The Columbia Club is putting finishing touches on a new first-floor restaurant, Harrison Bistro 121. Its affordable prices are designed to increase foot traffic. Lunch is under $10. Most dinner entrees range from $15 to $22, in line with the rest of the downtown market.
Improving services of every type is necessary to boost club profits. Only a third of the Columbia Club's roughly $7 million in revenue comes from dues. The majority can be traced to food and beverage sales, events and lodging.
Meanwhile, construction workers are busy with surface repairs. Furniture is being replaced. Walls painted. Rooms reshaped.
Eventually, van Wijk plans to knock out some of the walls in the club's 97 guest rooms, making them into 65 larger suites equipped with writing desks, WiFi and flat-screen TVs. He figures occupancy rates would leap from 55 percent to better than 70 percent. And the club could justify charging slightly higher rates.
Columbia Club Board President David Certo likes what he sees so far. Fresh flowers are displayed throughout the building. The food is better. There are more club events designed to appeal to a younger crowd, such as a recent outing to Chicago for a Cubs game. And most important, new members are signing up. The Columbia Club has attracted 45 in the last four months. Another 30 prospects are in the pipeline.
"The primary reason we had heard in the past for why people resigned was for not using the club enough," said Certo, a local attorney.
"By offering products people want, we won't only serve the members better, but we'll attract other people to come and enjoy what we enjoy so much."
The gains stem in part from creative membership incentives. In a promotional push, the Columbia Club has temporarily sliced its $3,000 initiation fee in half. The club also has done away with additional charges to use athletic equipment.
Van Wijk said such changes reflect the times.

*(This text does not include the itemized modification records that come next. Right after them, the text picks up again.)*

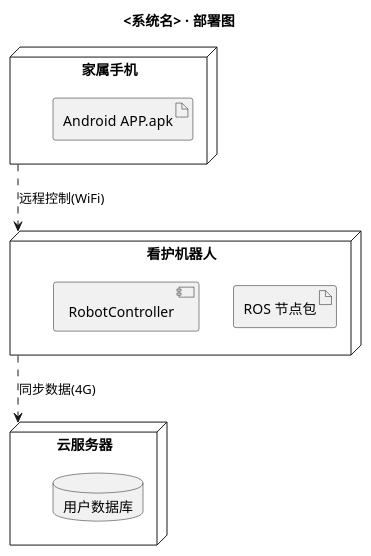
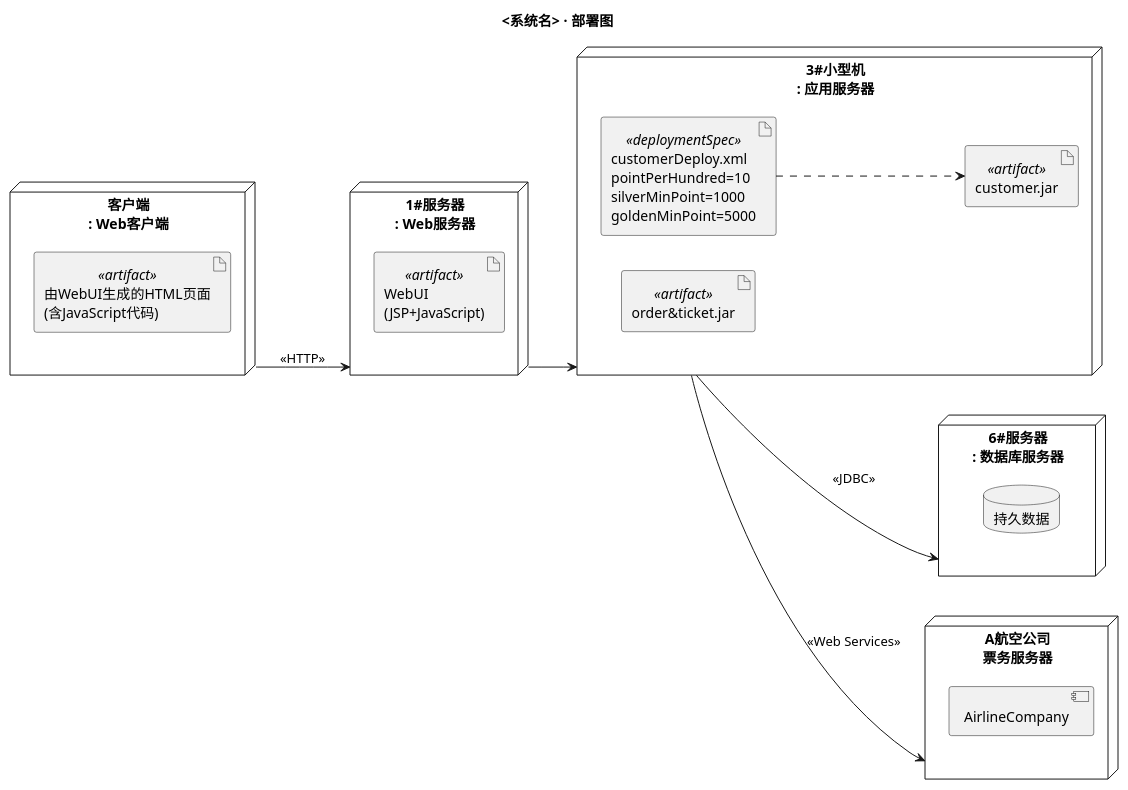
The fifth of 7 diagrams in uml-to-plantuml/references/structural.md (ashyh123/uml-to-plantuml), drawn with PlantUML before and after one commit. The commit also changed other lines of this file and 3 other files, not shown here.

Commit message:
对照课件四图(部署/分层架构/顺序/用例)优化: 部署图升级实例节点+协议构造型+deploymentSpec文本写法; 架构图新增分层体系结构模板与课件式方框接口; 用例图支持<<包含>>/<<扩展>>; 修正allow_mixing在Kroki混合node+component报400的说明; 全部16模板Kroki验证通过

````diff
--- a/uml-to-plantuml/references/structural.md
+++ b/uml-to-plantuml/references/structural.md
@@ -116,18 +117,31 @@
 ```plantuml
 @startuml
 skinparam backgroundColor #FFFFFF
+left to right direction
 title <系统名> · 部署图
-node "家属手机" as phone {
-  artifact "Android APP.apk"
+
+node "客户端\n: Web客户端" as client {
+  artifact "由WebUI生成的HTML页面\n(含JavaScript代码)" as html <<artifact>>
 }
-node "看护机器人" as robot {
-  artifact "ROS 节点包"
-  component RobotController
+node "1#服务器\n: Web服务器" as websrv {
+  artifact "WebUI\n(JSP+JavaScript)" as webui <<artifact>>
 }
-node "云服务器" as cloud {
-  database "用户数据库"
+node "3#小型机\n: 应用服务器" as appsrv {
+  artifact "customer.jar" as custjar <<artifact>>
+  artifact "customerDeploy.xml\npointPerHundred=10\nsilverMinPoint=1000\ngoldenMinPoint=5000" as depxml <<deploymentSpec>>
+  artifact "order&ticket.jar" as otjar <<artifact>>
 }
-phone ..> robot : 远程控制(WiFi)
-robot ..> cloud : 同步数据(4G)
+node "6#服务器\n: 数据库服务器" as dbsrv {
+  database "持久数据" as pdata
+}
+node "A航空公司\n票务服务器" as airlineA {
+  [AirlineCompany] as compA
+}
+
+client --> websrv : <<HTTP>>
+websrv --> appsrv
+appsrv --> dbsrv : <<JDBC>>
+appsrv --> airlineA : <<Web Services>>
+depxml ..> custjar
 @enduml
 ```
````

Wealthy folks still expect impeccable service for their dues. But there used to be waiting lists for membership at exclusive city clubs. Today, it takes strong word-of-mouth marketing to get members' friends into the building.
"Clubs used to wait to be approached by [potential] members," van Wijk said. "Those days are over."